The world’s largest parcel delivery company is served by all the Class Is, as well as dozens of regionals and short lines that lend a hand in moving packages from Point A to Point B. Parcels need to arrive and depart sorting hubs during strict time windows so UPS can meet delivery promises for customers.Every railroad except one — which Buenker declined to identify — provided perfect performance without any service failures, he says.“On-time performance is critical because it can interfere with our [sorting] operations,” says Buenker. “We usually give railroads an A grade for the peak. But for this past peak, they get an A-plus, with a star on it.”To meet tight transit schedules, the railroads in some cases provided an extra train or eliminated a stop between an origin and destination. For example, a train that usually moved from Chicago to Toledo, Ohio, to Buffalo, N.Y., at times didn’t stop in Toledo, says Buenker.“Train dynamics are critical. Every railroad we work with added trains,” he says.The railroads’ performance also got a boost from intensive pre-peak planning, says Buenker. UPS worked with the carriers to determine the best ways to handle what was expected to be heavy package volume. The railroads then focused on optimizing locomotive and crew assignments, expediting train inspections and locomotive maintenance/services, and bolstering bad-order processes.

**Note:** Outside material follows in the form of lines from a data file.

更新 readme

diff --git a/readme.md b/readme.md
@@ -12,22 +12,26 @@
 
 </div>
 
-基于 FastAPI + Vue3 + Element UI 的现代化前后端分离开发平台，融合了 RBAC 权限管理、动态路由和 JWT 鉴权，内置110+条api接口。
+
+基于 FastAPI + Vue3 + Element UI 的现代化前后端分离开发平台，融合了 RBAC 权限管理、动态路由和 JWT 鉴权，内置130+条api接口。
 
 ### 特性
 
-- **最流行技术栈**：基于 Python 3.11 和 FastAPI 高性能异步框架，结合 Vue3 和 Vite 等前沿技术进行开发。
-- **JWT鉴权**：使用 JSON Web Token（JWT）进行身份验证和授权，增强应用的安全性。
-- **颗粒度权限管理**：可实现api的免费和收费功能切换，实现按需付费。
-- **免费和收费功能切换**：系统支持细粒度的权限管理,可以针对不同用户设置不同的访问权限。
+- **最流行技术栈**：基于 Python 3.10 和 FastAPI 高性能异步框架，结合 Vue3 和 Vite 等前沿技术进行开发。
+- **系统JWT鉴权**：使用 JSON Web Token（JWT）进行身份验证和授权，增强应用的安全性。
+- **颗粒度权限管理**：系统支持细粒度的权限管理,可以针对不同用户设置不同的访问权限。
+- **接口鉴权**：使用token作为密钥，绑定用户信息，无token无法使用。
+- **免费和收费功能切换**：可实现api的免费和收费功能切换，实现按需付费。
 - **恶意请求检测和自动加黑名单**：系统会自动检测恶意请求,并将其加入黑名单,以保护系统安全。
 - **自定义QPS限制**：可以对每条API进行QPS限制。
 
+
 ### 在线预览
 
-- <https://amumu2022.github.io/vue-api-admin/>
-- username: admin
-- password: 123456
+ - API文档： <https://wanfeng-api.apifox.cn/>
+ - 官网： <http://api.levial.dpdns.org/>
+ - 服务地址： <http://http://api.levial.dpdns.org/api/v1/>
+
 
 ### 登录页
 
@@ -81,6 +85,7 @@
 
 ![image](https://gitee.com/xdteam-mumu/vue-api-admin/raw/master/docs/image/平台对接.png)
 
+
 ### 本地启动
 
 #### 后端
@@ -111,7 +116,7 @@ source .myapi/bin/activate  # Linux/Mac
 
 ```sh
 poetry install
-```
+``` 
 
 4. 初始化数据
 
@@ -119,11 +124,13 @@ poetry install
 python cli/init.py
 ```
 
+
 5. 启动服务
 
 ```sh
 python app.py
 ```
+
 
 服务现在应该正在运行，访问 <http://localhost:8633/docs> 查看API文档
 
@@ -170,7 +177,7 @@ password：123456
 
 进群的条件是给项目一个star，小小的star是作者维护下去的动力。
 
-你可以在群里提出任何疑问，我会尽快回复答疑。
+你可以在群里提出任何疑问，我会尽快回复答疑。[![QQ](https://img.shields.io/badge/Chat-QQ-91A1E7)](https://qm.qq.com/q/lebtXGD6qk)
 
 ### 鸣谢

UPS managers “had fairly good indications” it was going to be a busy fall peak after holding discussions with various retailers, says Buenker. The retailers shared the trends they were sensing, which distribution centers likely would be active and how online purchases were growing, he says.This year, UPS completed more pre-peak planning work than usual — given the volume forecast — and the efforts “delivered exceptional results,” says Buenker.In terms of rail service, the railroads planned their maintenance-of-way work around the peak, as usual. But they also more quickly recovered any mishandled single cars during the busy timeframe and strived harder to avoid service failures, says Buenker. One misplaced trailer of packages can impact thousands of UPS customers.Overall, rail performance during the peak likely gained a small lift from the lower volume on Class Is’ lines compared with the same 2014 period, says Buenker.“I think the availability of track capacity helped. There definitely were some velocity benefits,” he says.But that doesn’t diminish the efforts that were apparent among all the railroads to meet UPS’ stringent transit schedules, Buenker says.
Now, the emphasis is on finding ways to match that performance for this year’s peak. As they do every year, UPS officials in January held a post-peak meeting with railroad managers to review what did and didn’t work well last year.“Perhaps the railroads will do some of the same things at the next peak,” says Buenker.And what will package volume be like come November? For all intents and purposes, a similar big wave, Buenker believes.“The early indications from shippers is that we will likely see the same type of peak,” he says.